It’s only in very cold climates like Edmonton or Saskatoon that a more substantial back-up heating system is advised. 

Urban myth #4
You’re worse off with heat pumps than natural gas during a blackout
We compare the performance of heat pumps and natural gas furnaces during a power blackout

In an electricity failure, neither natural gas furnaces nor heat pumps will work.

All gas furnaces rely on electrically driven components to work. They also have safety systems that also prevent them from operating in a blackout.

In the case of the Flexplex, this highly insulated building will retain heat for a very long time. We expect that the electricity will be back on long before the building is cold.   

*The information in this article is based on Greenbilt’s research and our operating experience with heat pumps in our Flexplex® showcase home.


References

[1] “Cold-Climate Air Source Heat Pumps: Assessing Cost Effectiveness, Energy Savings and Greenhouse Gas Emission Reductions in Canadian Homes

[2] We made some adjustments to the calculator to make the assumptions realistic for the FlexPlex.

Stairs can add to the sustainability and flexibility of a home

I’m twice over the moon.” 

Two heads are better than one.

Twins are double the fun.

Our language suggests that two are better than one.

We agreed, and that’s why we put double staircases in different model homes that Greenbilt Homes designed and built.

“Double, double, toil, and trouble,” you say! Is the extra cost and effort of a second staircase worth it?

FlexPlex® stairs

Toronto Star photo of exterior staircase of the FlexPlex

A photo of the FlexPlex exterior staircase was published in the Toronto Star in December, 2023

The answer is a resounding YES. A second staircase offered a huge improvement in functionality.

The most recent double staircase design is in the FlexPlex® home that Greenbilt designed and constructed at 19 Burlington Street, Toronto.  We knew that residents of a 55-foot-long building would appreciate having a rear external staircase.

But we thought the tenants would prefer the interior front staircase because it’s a climate-controlled, bright, and appealing.

We were wrong.  The rear staircase is used the most. It’s very handy as it’s adjacent to the kitchen and living areas.

In future, the addition of an exterior elevator down the centre of the stairscase can add to the home’s flexibility for tenants with mobility issues.

Greenbilt House stairs

Second staircase in a sustainable house

The green-certified Greenbilt House in Bronte Habour, Oakville also featured a flexible second staircase.
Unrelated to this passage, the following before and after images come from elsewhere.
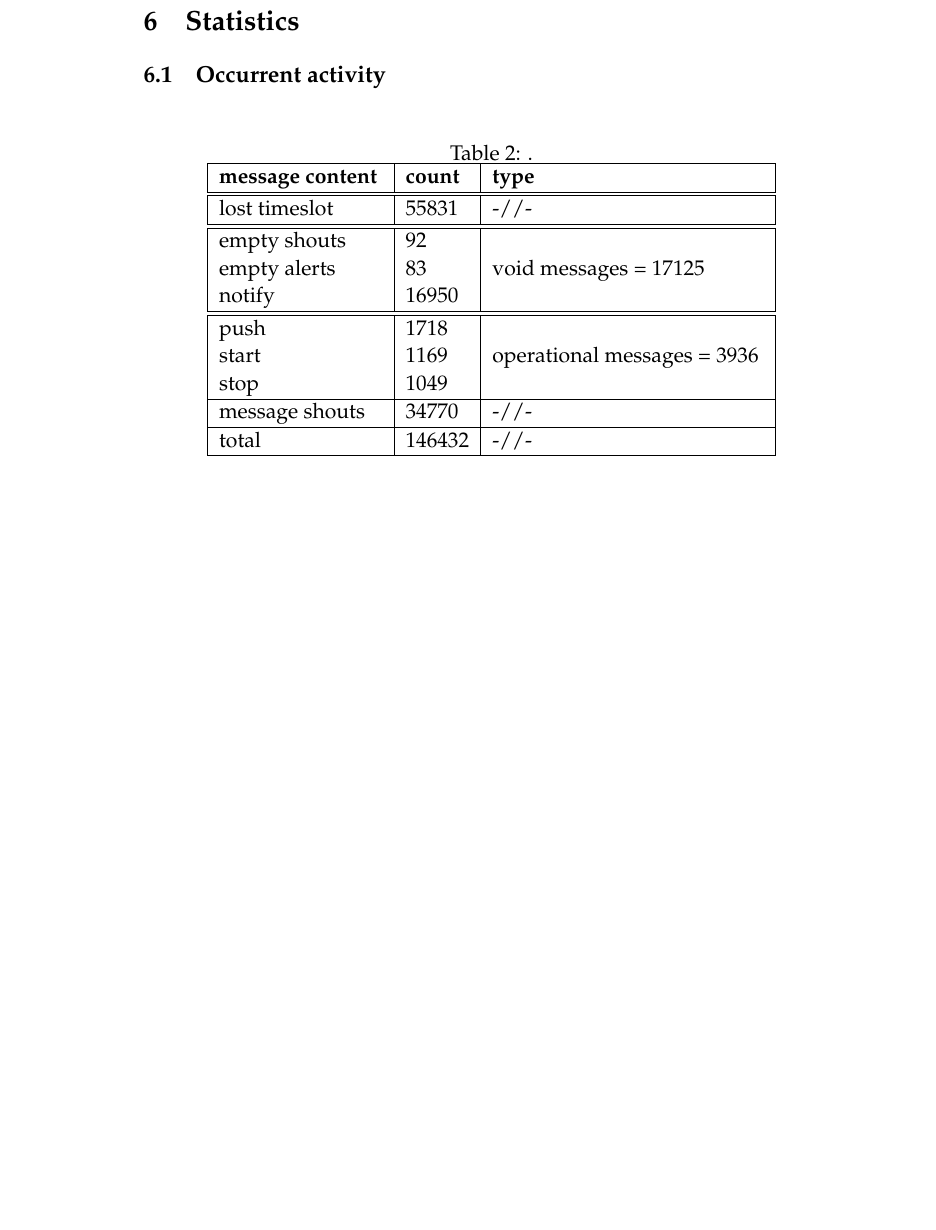
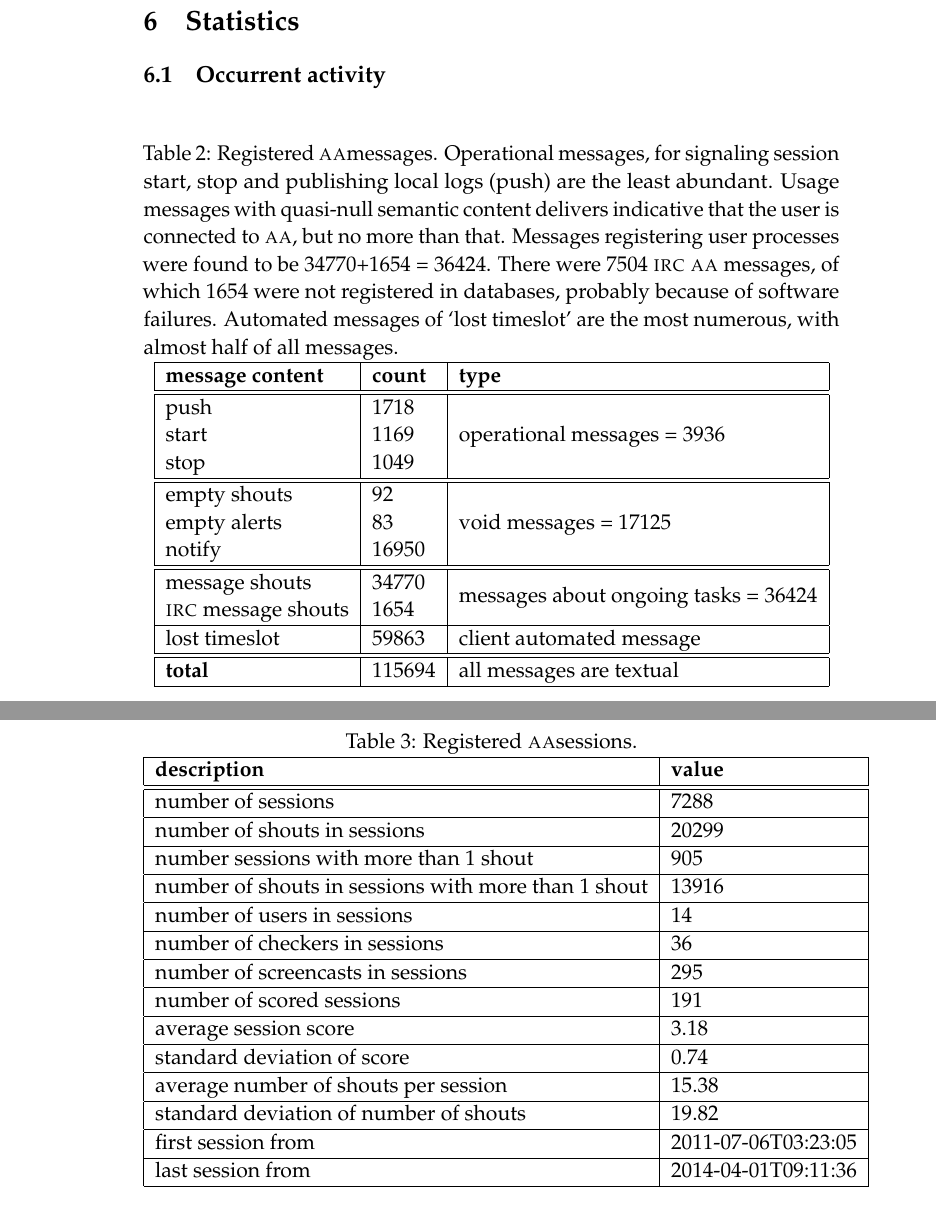
Before and after one commit to ttm/ensaaio, a LaTeX paper (ensaio.tex): part of page 7 of 10 before the commit and two parts of pages 7 and 8 of 11 after it, the two joined at a grey line, cut so that both start at the same text, the shorter picture padded with empty space. Compiled offline with pdfLaTeX.

Commit message:
atualizando escrito para circular previa

```diff
--- a/ensaio.tex
+++ b/ensaio.tex
@@ -276,18 +276,42 @@ Python script at~\cite{mongoTri} transcribes a \mongodb\ database, mostly from f
 
 \begin{table}[!h]
   \centering
-  \caption{.}\label{tab:msgTy}
+  \caption{Registered \aab messages. Operational messages, for signaling session start, stop and publishing local logs (push) are the least abundant. Usage messages with quasi-null semantic content delivers indicative that the user is connected to \aab, but no more than that. Messages registering user processes were found to be 34770+1654 = 36424. There were 7504 \irc\ \aab\ messages, of which 1654 were not registered in databases, probably because of software failures. Automated messages of `lost timeslot' are the most numerous, with almost half of all messages. }\label{tab:msgTy}
   \begin{tabular}{|l|l|l|}\hline
       {\bf message content } & {\bf count} & {\bf type}   \\\hline\hline
-      lost timeslot & 55831 & -//- \\ \hline\hline
+ push & 1718 & \multirow{3}{*}{operational messages = 3936 } \\
+start & 1169 & \\
+ stop & 1049 & \\ \hline\hline
  empty shouts & 92    & \multirow{3}{*}{void messages = 17125} \\
  empty alerts & 83        &  \\
        notify & 16950     &  \\ \hline\hline
- push & 1718 & \multirow{3}{*}{operational messages = 3936 } \\
-start & 1169 & \\
- stop & 1049 & \\ \hline
-      message shouts & 34770 & -//- \\ \hline
-      total & 146432 & -//- \\\hline
+      message shouts & 34770 & \multirow{2}{*}{messages about ongoing tasks = 36424}  \\
+      \irc\ message shouts & 1654 & \\ \hline
+      lost timeslot & 59863 & client automated message \\ \hline\hline
+      {\bf total} & 115694 & all messages are textual \\\hline
   \end{tabular}
 \end{table}
 
+
+\begin{table}[!h]
+  \centering
+  \caption{Registered \aab sessions.}\label{tab:session}
+  \begin{tabular}{|l|l|}\hline
+      {\bf description} & {\bf value}   \\\hline\hline
+      number of sessions & 7288 \\ \hline
+      number of shouts in sessions & 20299 \\ \hline
+      number sessions with more than 1 shout & 905 \\ \hline
+      number of shouts in sessions with more than 1 shout & 13916 \\ \hline
+      number of users in sessions & 14 \\ \hline
+      number of checkers in sessions & 36 \\ \hline
+      number of screencasts in sessions & 295 \\ \hline
+      number of scored sessions & 191 \\ \hline
+      average session score & 3.18 \\ \hline
+      standard deviation of score & 0.74 \\ \hline
+      average number of shouts per session & 15.38 \\ \hline
+      standard deviation of number of shouts & 19.82 \\ \hline
+      first session from & 2011-07-06T03:23:05 \\ \hline
+      last session from & 2014-04-01T09:11:36 \\ \hline
+
+  \end{tabular}
+\end{table}
@@ -295,3 +325,6 @@ start & 1169 & \\
+\end{figure}
+
+
 \subsubsection{User activity}
 \subsection{Dependent activity}
 \subsubsection{Character and token incidence}
```
Also changed, not shown: ensaio.pdf, ensaio.tex (6 more changed lines).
Greenbilt House was modelled on a mid-1800s farmhouse and featured a grand staircase in a front foyer with two-storey vaulted ceiling.  

In traditional homes, the rear staircase was a servants’ staircase.  In the case of Greenbilt House, the second staircase was located in a large mudroom/laundry with the garage entrance. It’s how goods came and went from house to garage.  It’s how clothes moved to the laundry room, and how people entered the backyard.

As you can imagine, that rear staircase was heavily used.

In future, if a secondary suite were added to the building, it would create a direct exterior entrance for the tenant.

Low-cost sustainability

The cost of adding a second, utilitarian staircase is fairly low.

The second stair represents flexibility. We believe it’s an important element of sustainability.

In the event of a fire, it provides safety.

Ying and yang

But, like most things, there’s ying and yang.

I can bet that at least one teenager has said: “OMG they’re home early. Quickly, out the back stairs.”

Svg Vector Icons : http://www.onlinewebfonts.com/icon